┌──

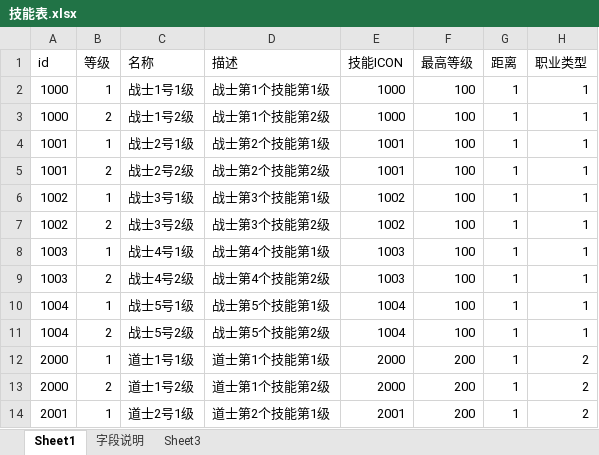
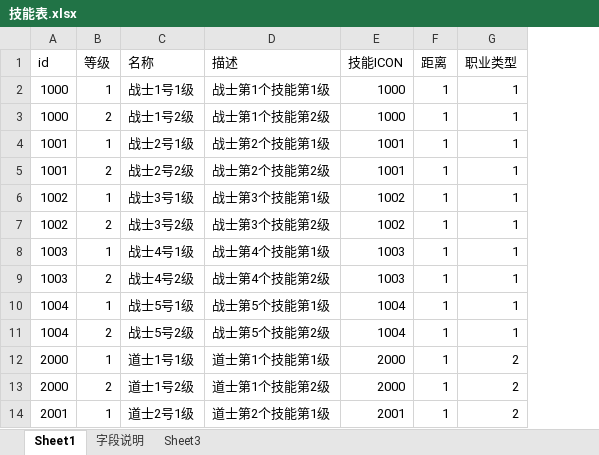
Before and after one commit to Klanly/BWM, an Excel workbook: doc/table/技能表.xlsx, sheet Sheet1, drawn as a sheet; only a part is shown; values as stored, in another font and other column widths than the file's, no borders; the diff names each change by its address in the sheet, - before the commit and + after, or states it on an @@ line.

```diff
--- a/doc/table/技能表.xlsx (sheet Sheet1)
+++ b/doc/table/技能表.xlsx (sheet Sheet1)
-column F (最高等级), rows 2-14: 100 | 100 | 100 | 100 | 100 | 100 | 100 | 100 | 100 | 100 | 200 | 200 | 200
```
Also changed, not shown: 6 other files.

└──

Find the string "other" in the material above. Then copy each line that has it.

WRITTEN SOLUTION:
Before and after one commit to Klanly/BWM, an Excel workbook: doc/table/技能表.xlsx, sheet Sheet1, drawn as a sheet; only a part is shown; values as stored, in another font and other column widths than the file's, no borders; the diff names each change by its address in the sheet, - before the commit and + after, or states it on an @@ line.
Also changed, not shown: 6 other files.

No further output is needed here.